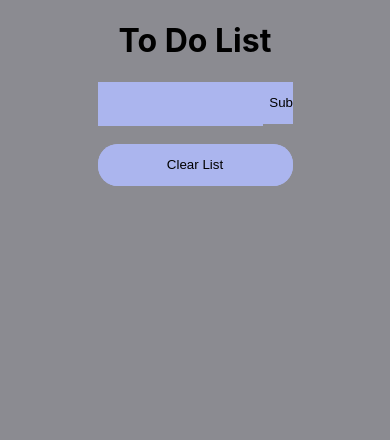
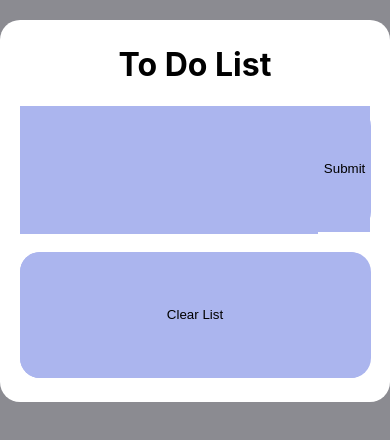
Before and after one commit to Gerald-Z/Todo-List, a React (Create React App) app in the folder todolist/: page / in a window 390 px wide. Shown: the top 440 px of the page. Built offline with nearby package versions, Linux system fonts and the light colour scheme.

Commit message:
Made the app responsive for mobile screen

```diff
--- a/todolist/public/index.html
+++ b/todolist/public/index.html
@@ -24,7 +24,7 @@
       work correctly both with client-side routing and a non-root public URL.
       Learn how to configure a non-root public URL by running `npm run build`.
     -->
-    <title>React App</title>
+    <title>Todo List</title>
   </head>
   <body>
     <noscript>You need to enable JavaScript to run this app.</noscript>
--- a/todolist/src/pages/list.css
+++ b/todolist/src/pages/list.css
@@ -6,8 +6,6 @@ body {
     background-color: rgb(171, 181, 238);
     margin-left: auto;
     margin-right: auto;
-    width: 50%;
-    height: 5vh;
     text-align: center;
     display: grid;
     grid-template-columns: 70% 15% 15%;
@@ -16,7 +14,6 @@ body {
 
 .clearContainer, .inputContainer {
     margin-top: 5%;
-    margin-bottom: 5%;
     border-radius: 20px;
 }
 
@@ -84,3 +81,41 @@ body {
 .description {
     text-align: center;
 }
+
+.container {
+    background-color: white;
+    border-radius: 20px;
+}
+
+.clearContainer {
+    margin-bottom: 5%;
+}
+
+
+@media only screen and (min-width: 1001px) {
+  .container {
+    width: 50%;
+    margin-left: 25%;
+    margin-right: 25%;
+  }
+  .center {
+    width: 50%;
+    height: 5vh;
+  }
+}
+
+@media only screen and (max-width: 1000px) {
+  .container {
+    width: 100%;
+  }
+  .center {
+    width: 90%;
+    height: 15vh;
+  }
+}
+
+
+.space {
+    margin-top: 5%;
+    height: 0.5vh;
+}
--- a/todolist/src/pages/list.js
+++ b/todolist/src/pages/list.js
@@ -45,13 +45,15 @@ export default function List() {
     }
 
     return (
-        <>
+        <div className="container">
+            <div className="space"></div>
             <h1 className="description">To Do List</h1>
             <Input list={entries} handleChange={setEntries} />
             {entries.map(function(entry){
                 return <Entry content={entry} remove={removeEntry} modify={modifyEntry}/>
             })}
             <div className="center clearContainer"><button id="clearList" onClick={clearList}>Clear List</button></div>
-        </>
+            <div className="space"></div>
+        </div>
     )
 }
```
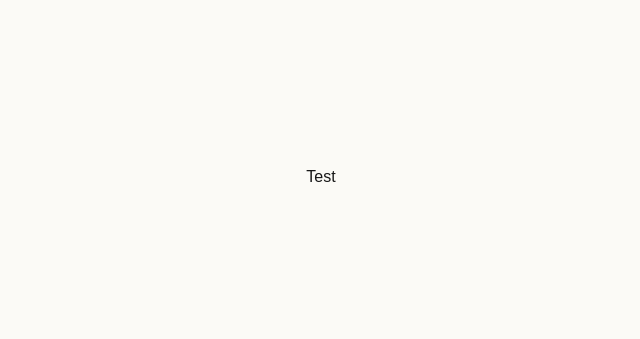
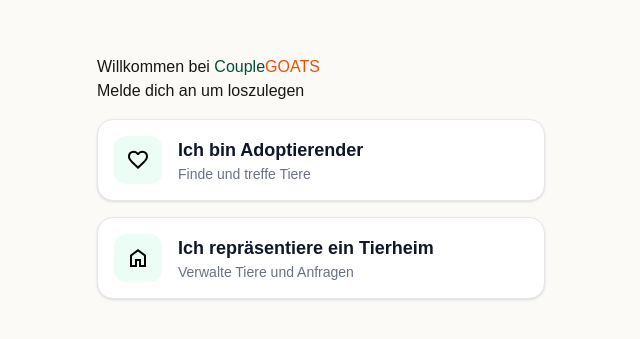
Before and after one commit to ImConsti/CoupleGOATS, a Next.js app in the folder apps/frontend/: page /login in a window 1280 px wide. Shown: the part 223-562 px from the top of the page, without its empty margins (319-959 px from the left). Built offline with nearby package versions, Linux system fonts and the light colour scheme.

Commit message:
added role selection buttons

```diff
--- a/apps/frontend/src/app/css/loginPage.css
+++ b/apps/frontend/src/app/css/loginPage.css
@@ -17,3 +17,19 @@ body {
   color: var(--foreground);
   font-family: Arial, Helvetica, sans-serif;
 }
+
+.selectRoleButton {
+  @apply bg-white border border-gray-200 rounded-2xl p-4 flex items-center gap-4 w-full text-left shadow-sm transition-all hover:border-gray-300 cursor-pointer;
+}
+.iconDiv{
+  @apply bg-emerald-50 text-emerald-900 p-3 rounded-xl flex items-center justify-center;
+}
+.orangeFont{
+  @apply text-orange-600;
+}
+.greenFont{
+  @apply text-emerald-900
+}
+.loginHeader{
+
+}
--- a/apps/frontend/src/app/login/page.tsx
+++ b/apps/frontend/src/app/login/page.tsx
@@ -1,9 +1,35 @@
+
 import "../css/loginPage.css";
-
 export default function LoginPage() {
     return (
         <main className="flex min-h-screen items-center justify-center">
-           Test
+            <div className="flex flex-col gap-4 w-full max-w-md">
+                <div>
+                    <h1 className="loginHeader">
+                        Willkommen bei <span className="greenFont">Couple</span><span className="orangeFont">GOATS</span>
+                    </h1>
+                    <h3>Melde dich an um loszulegen</h3>
+                </div>
+                <button className="selectRoleButton">
+                    <div className="iconDiv">
+                        <img src="/heart.svg" alt="Heart Icon" className="w-6 h-6"/>
+                    </div>
+                    <div>
+                        <span className="block font-bold text-gray-900 text-lg">Ich bin Adoptierender</span>
+                        <span className="block text-gray-500 text-sm">Finde und treffe Tiere</span>
+                    </div>
+                </button>
+
+                <button className="selectRoleButton">
+                    <div className="iconDiv">
+                        <img src="/house.svg" alt="House Icon" className="w-6 h-6"/>
+                    </div>
+                    <div>
+                        <span className="block font-bold text-gray-900 text-lg">Ich repräsentiere ein Tierheim</span>
+                        <span className="block text-gray-500 text-sm">Verwalte Tiere und Anfragen</span>
+                    </div>
+                </button>
+            </div>
         </main>
     );
 }
```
==================================================
> WHAT YOU WILL DO
Repeat the material above verbatim. Leave the pictures behind.

> EXERCISE SOLUTION
Before and after one commit to Gerald-Z/Todo-List, a React (Create React App) app in the folder todolist/: page / in a window 390 px wide. Shown: the top 440 px of the page. Built offline with nearby package versions, Linux system fonts and the light colour scheme.

Commit message:
Made the app responsive for mobile screen

```diff
--- a/todolist/public/index.html
+++ b/todolist/public/index.html
@@ -24,7 +24,7 @@
       work correctly both with client-side routing and a non-root public URL.
       Learn how to configure a non-root public URL by running `npm run build`.
     -->
-    <title>React App</title>
+    <title>Todo List</title>
   </head>
   <body>
     <noscript>You need to enable JavaScript to run this app.</noscript>
--- a/todolist/src/pages/list.css
+++ b/todolist/src/pages/list.css
@@ -6,8 +6,6 @@ body {
     background-color: rgb(171, 181, 238);
     margin-left: auto;
     margin-right: auto;
-    width: 50%;
-    height: 5vh;
     text-align: center;
     display: grid;
     grid-template-columns: 70% 15% 15%;
@@ -16,7 +14,6 @@ body {
 
 .clearContainer, .inputContainer {
     margin-top: 5%;
-    margin-bottom: 5%;
     border-radius: 20px;
 }
 
@@ -84,3 +81,41 @@ body {
 .description {
     text-align: center;
 }
+
+.container {
+    background-color: white;
+    border-radius: 20px;
+}
+
+.clearContainer {
+    margin-bottom: 5%;
+}
+
+
+@media only screen and (min-width: 1001px) {
+  .container {
+    width: 50%;
+    margin-left: 25%;
+    margin-right: 25%;
+  }
+  .center {
+    width: 50%;
+    height: 5vh;
+  }
+}
+
+@media only screen and (max-width: 1000px) {
+  .container {
+    width: 100%;
+  }
+  .center {
+    width: 90%;
+    height: 15vh;
+  }
+}
+
+
+.space {
+    margin-top: 5%;
+    height: 0.5vh;
+}
--- a/todolist/src/pages/list.js
+++ b/todolist/src/pages/list.js
@@ -45,13 +45,15 @@ export default function List() {
     }
 
     return (
-        <>
+        <div className="container">
+            <div className="space"></div>
             <h1 className="description">To Do List</h1>
             <Input list={entries} handleChange={setEntries} />
             {entries.map(function(entry){
                 return <Entry content={entry} remove={removeEntry} modify={modifyEntry}/>
             })}
             <div className="center clearContainer"><button id="clearList" onClick={clearList}>Clear List</button></div>
-        </>
+            <div className="space"></div>
+        </div>
     )
 }
```
Before and after one commit to ImConsti/CoupleGOATS, a Next.js app in the folder apps/frontend/: page /login in a window 1280 px wide. Shown: the part 223-562 px from the top of the page, without its empty margins (319-959 px from the left). Built offline with nearby package versions, Linux system fonts and the light colour scheme.

Commit message:
added role selection buttons

```diff
--- a/apps/frontend/src/app/css/loginPage.css
+++ b/apps/frontend/src/app/css/loginPage.css
@@ -17,3 +17,19 @@ body {
   color: var(--foreground);
   font-family: Arial, Helvetica, sans-serif;
 }
+
+.selectRoleButton {
+  @apply bg-white border border-gray-200 rounded-2xl p-4 flex items-center gap-4 w-full text-left shadow-sm transition-all hover:border-gray-300 cursor-pointer;
+}
+.iconDiv{
+  @apply bg-emerald-50 text-emerald-900 p-3 rounded-xl flex items-center justify-center;
+}
+.orangeFont{
+  @apply text-orange-600;
+}
+.greenFont{
+  @apply text-emerald-900
+}
+.loginHeader{
+
+}
--- a/apps/frontend/src/app/login/page.tsx
+++ b/apps/frontend/src/app/login/page.tsx
@@ -1,9 +1,35 @@
+
 import "../css/loginPage.css";
-
 export default function LoginPage() {
     return (
         <main className="flex min-h-screen items-center justify-center">
-           Test
+            <div className="flex flex-col gap-4 w-full max-w-md">
+                <div>
+                    <h1 className="loginHeader">
+                        Willkommen bei <span className="greenFont">Couple</span><span className="orangeFont">GOATS</span>
+                    </h1>
+                    <h3>Melde dich an um loszulegen</h3>
+                </div>
+                <button className="selectRoleButton">
+                    <div className="iconDiv">
+                        <img src="/heart.svg" alt="Heart Icon" className="w-6 h-6"/>
+                    </div>
+                    <div>
+                        <span className="block font-bold text-gray-900 text-lg">Ich bin Adoptierender</span>
+                        <span className="block text-gray-500 text-sm">Finde und treffe Tiere</span>
+                    </div>
+                </button>
+
+                <button className="selectRoleButton">
+                    <div className="iconDiv">
+                        <img src="/house.svg" alt="House Icon" className="w-6 h-6"/>
+                    </div>
+                    <div>
+                        <span className="block font-bold text-gray-900 text-lg">Ich repräsentiere ein Tierheim</span>
+                        <span className="block text-gray-500 text-sm">Verwalte Tiere und Anfragen</span>
+                    </div>
+                </button>
+            </div>
         </main>
     );
 }
```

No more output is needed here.